America has a long and contentious history when it comes to black people praying in public. In the brush harbor churches during the early days of the Black Church, black worshipers had to be wary of owners and overseers breaking up their meetings. When North America’s first ordained black minister, the Rev. John Marrant, led a group of enslaved black people from the Jenkins’ Plantation in Combahee, South Carolina out to the woods to pray, Mrs. Jenkins, the plantation mistress, sent her husband to the woods with a group of armed men to break up the meeting. She didn’t want her slaves learning religion from a free black preacher. Those poor souls were bound, stripped naked, and beaten until their blood covered the soil–all because they went to the woods to pray.
Black people didn’t fare much better praying indoors either. Richard Allen and Absalom Jones, founders of the African Methodist Episcopal Church, and several other African American parishioners knelt in the gallery of St. George’s for prayer one Sunday in 1787. Church leaders promptly attempted to have them move to the balcony where there were seats designated for African Americans. When they insisted on finishing their prayers, they were pulled off their knees and forcibly removed from the gallery. In protest of their ill-treatment, Allen and Jones led the other black parishioners out of St. George’s Methodist Church, never to return.

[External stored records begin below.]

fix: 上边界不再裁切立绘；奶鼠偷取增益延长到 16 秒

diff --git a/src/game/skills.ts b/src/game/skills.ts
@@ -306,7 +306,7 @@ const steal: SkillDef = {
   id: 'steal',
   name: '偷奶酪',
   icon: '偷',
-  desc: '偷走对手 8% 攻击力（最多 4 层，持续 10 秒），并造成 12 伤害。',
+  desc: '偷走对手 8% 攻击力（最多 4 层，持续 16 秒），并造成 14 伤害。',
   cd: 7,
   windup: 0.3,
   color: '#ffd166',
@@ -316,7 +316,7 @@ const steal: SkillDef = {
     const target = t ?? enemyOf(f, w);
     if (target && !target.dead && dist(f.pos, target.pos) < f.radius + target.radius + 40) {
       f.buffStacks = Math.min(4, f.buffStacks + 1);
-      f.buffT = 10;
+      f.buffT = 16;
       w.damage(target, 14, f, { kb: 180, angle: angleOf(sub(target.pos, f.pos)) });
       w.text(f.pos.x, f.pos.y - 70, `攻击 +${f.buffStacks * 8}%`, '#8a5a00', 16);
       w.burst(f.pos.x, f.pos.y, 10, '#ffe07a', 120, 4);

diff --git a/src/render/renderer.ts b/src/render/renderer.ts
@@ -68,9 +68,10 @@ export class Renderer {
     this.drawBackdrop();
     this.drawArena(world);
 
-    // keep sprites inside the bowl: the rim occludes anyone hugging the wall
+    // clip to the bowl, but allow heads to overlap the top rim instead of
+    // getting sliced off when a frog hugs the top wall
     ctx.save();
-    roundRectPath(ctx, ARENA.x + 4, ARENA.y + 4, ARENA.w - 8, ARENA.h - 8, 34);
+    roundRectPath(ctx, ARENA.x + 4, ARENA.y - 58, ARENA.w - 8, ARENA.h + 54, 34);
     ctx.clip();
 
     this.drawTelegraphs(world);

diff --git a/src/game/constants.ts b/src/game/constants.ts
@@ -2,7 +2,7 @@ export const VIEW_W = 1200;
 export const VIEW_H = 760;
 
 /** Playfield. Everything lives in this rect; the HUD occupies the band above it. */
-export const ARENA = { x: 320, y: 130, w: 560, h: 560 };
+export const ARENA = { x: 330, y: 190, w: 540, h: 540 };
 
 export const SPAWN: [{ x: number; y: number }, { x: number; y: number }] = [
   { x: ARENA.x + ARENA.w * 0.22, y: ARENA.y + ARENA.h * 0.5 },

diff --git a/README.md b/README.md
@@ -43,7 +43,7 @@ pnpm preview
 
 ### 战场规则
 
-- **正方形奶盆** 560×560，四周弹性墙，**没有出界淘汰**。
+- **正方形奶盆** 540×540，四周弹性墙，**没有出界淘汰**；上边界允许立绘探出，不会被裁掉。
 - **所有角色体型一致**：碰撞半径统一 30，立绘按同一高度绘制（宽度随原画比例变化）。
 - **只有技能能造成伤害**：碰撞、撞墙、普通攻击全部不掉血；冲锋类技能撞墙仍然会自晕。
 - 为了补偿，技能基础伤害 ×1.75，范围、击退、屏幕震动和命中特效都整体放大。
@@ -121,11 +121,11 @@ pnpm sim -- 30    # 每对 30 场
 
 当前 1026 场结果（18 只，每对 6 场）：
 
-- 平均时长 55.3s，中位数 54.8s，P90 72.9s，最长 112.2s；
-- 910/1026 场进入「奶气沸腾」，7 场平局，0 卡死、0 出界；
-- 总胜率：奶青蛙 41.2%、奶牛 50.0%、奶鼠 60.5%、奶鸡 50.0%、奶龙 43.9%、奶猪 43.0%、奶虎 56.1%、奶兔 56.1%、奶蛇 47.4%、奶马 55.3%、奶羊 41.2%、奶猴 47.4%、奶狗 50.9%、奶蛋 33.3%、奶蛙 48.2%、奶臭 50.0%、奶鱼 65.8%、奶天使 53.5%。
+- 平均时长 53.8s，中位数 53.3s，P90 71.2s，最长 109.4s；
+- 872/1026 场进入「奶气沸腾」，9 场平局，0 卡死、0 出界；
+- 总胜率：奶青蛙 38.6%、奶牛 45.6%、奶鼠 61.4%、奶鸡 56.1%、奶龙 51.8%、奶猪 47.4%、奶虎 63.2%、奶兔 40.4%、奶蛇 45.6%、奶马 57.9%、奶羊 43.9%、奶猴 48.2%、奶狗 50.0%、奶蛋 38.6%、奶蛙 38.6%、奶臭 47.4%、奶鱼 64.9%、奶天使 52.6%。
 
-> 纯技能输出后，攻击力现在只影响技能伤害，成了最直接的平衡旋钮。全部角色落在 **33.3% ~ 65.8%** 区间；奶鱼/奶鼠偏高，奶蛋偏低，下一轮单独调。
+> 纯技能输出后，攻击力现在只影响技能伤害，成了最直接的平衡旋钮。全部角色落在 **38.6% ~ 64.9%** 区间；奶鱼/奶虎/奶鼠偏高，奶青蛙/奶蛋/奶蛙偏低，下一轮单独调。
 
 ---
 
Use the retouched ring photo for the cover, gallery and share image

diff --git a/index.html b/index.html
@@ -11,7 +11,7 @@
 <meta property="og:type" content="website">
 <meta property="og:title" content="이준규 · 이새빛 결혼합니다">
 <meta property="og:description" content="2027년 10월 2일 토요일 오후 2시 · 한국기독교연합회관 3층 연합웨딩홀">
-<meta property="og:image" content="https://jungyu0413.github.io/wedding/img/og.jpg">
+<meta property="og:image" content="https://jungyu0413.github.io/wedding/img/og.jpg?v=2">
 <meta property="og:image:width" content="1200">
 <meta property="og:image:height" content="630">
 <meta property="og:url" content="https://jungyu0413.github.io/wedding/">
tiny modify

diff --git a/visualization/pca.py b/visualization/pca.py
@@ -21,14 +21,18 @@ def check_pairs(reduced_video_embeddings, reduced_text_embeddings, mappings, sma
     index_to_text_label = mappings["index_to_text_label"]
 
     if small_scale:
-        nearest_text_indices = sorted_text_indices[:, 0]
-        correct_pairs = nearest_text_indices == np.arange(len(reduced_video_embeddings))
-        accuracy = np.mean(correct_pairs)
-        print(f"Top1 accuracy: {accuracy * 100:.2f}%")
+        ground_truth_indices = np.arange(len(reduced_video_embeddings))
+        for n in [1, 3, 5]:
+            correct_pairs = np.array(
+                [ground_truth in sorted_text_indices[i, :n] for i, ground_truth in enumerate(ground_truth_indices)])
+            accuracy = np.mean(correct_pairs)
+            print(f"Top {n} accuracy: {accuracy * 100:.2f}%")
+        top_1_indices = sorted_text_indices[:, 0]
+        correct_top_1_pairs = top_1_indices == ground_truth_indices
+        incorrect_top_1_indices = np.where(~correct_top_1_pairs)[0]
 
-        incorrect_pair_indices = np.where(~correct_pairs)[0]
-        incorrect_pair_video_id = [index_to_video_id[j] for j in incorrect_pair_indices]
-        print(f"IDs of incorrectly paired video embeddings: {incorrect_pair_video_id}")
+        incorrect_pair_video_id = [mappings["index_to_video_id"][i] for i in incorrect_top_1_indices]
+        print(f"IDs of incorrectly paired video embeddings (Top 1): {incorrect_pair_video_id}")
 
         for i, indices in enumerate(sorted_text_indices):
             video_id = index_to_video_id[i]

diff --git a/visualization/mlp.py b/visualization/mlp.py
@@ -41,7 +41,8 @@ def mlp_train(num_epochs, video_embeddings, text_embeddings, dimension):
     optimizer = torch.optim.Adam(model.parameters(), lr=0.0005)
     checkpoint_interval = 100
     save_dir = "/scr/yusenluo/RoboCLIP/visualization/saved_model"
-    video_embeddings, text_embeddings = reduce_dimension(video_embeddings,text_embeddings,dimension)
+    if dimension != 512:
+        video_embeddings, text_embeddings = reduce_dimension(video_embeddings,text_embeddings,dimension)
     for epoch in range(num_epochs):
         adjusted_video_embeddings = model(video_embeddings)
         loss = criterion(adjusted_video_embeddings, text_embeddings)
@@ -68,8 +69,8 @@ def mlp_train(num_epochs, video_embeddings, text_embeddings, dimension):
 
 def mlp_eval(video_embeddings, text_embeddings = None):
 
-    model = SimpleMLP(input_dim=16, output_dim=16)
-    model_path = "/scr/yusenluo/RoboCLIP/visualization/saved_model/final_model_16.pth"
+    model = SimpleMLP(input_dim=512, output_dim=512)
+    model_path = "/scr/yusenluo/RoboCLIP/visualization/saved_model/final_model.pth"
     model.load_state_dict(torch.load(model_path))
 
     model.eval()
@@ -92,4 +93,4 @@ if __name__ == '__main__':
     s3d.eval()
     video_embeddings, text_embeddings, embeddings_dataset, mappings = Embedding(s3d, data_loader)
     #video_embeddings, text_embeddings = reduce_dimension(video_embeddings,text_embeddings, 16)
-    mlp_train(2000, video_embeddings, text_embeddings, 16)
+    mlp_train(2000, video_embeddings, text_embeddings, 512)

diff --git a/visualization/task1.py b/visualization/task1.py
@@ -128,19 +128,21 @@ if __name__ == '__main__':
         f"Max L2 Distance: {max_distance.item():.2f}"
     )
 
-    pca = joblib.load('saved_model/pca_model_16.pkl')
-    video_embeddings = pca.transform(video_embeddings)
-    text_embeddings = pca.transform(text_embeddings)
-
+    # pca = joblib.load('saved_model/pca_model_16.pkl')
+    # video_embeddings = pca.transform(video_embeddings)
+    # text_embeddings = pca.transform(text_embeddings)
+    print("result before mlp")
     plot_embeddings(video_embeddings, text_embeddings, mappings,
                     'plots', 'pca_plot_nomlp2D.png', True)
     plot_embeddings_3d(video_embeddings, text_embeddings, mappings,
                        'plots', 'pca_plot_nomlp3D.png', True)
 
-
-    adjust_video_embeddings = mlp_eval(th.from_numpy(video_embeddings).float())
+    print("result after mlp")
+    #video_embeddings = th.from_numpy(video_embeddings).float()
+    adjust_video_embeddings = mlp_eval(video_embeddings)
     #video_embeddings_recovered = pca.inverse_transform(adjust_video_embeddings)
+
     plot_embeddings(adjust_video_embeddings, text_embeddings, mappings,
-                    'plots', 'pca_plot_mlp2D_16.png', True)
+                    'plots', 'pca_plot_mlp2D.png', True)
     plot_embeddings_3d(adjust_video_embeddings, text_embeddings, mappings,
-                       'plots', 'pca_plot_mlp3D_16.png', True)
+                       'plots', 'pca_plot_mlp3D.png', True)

If you’re like me, then your social media timelines have been filled with news of the NFL players protesting injustices like the ones suffered by Jones and Allen, or worse inhumane brutality like the kind to which Marrant’s followers were subject. While widespread support for players’ right to peacefully protest certainly exists, many object to players assuming a posture of prayer while the nation’s anthem plays. Following the many sides to the complex story can be draining, especially because it gives rise to so many unanswered questions. What happens next? What happens when #takeaknee inevitably moves from the field to the stands and fans start to kneel during the anthem? Will they be assaulted and ushered from arenas like the founders of the AME Church? What happens when the #staywoke religious organizations capitalize on the religious implications of the #takeaknee movement and decide to #boycottNFL at the stadium and in the streets? Will their blood spill in the streets like Marrant’s peacefully gathered parishioners in the South Carolina brush harbor?
What happens when NFL owners empower police to disassemble lawfully gathered protesters? If history is any indicator, then violent paths may await us all. Perhaps America will witness (again) the brutalization of (mostly black, mostly nonviolent) political activists and demonstrators at the hands of the police. I hope this is not what the future has in store. But if not, may the words of the Spiritual be a source of strength? “Father remove this bitter cup/If such thy sacred will/But if not content to drink it up,/Thy pleasure I’ll fulfill.”
Alphonso F. Saville, IV is a scholar, educator, and artist. His research explores American religious history, African American religious literature, and religious freedom in contemporary American society. His poetic works are showcased via Twitter and Instagram. You can follow Dr. Saville @drphonsarelli.
Donate to the Work of R3
Like the work, we do at Rhetoric Race and Religion? Please consider helping us continue to do this work. All donations are tax-deductible through Gifts of Life Ministries/G’Life Outreach, a 501(c)(3) tax-exempt organization, and our fiscal sponsor. Any donation helps. Just click here to support our work.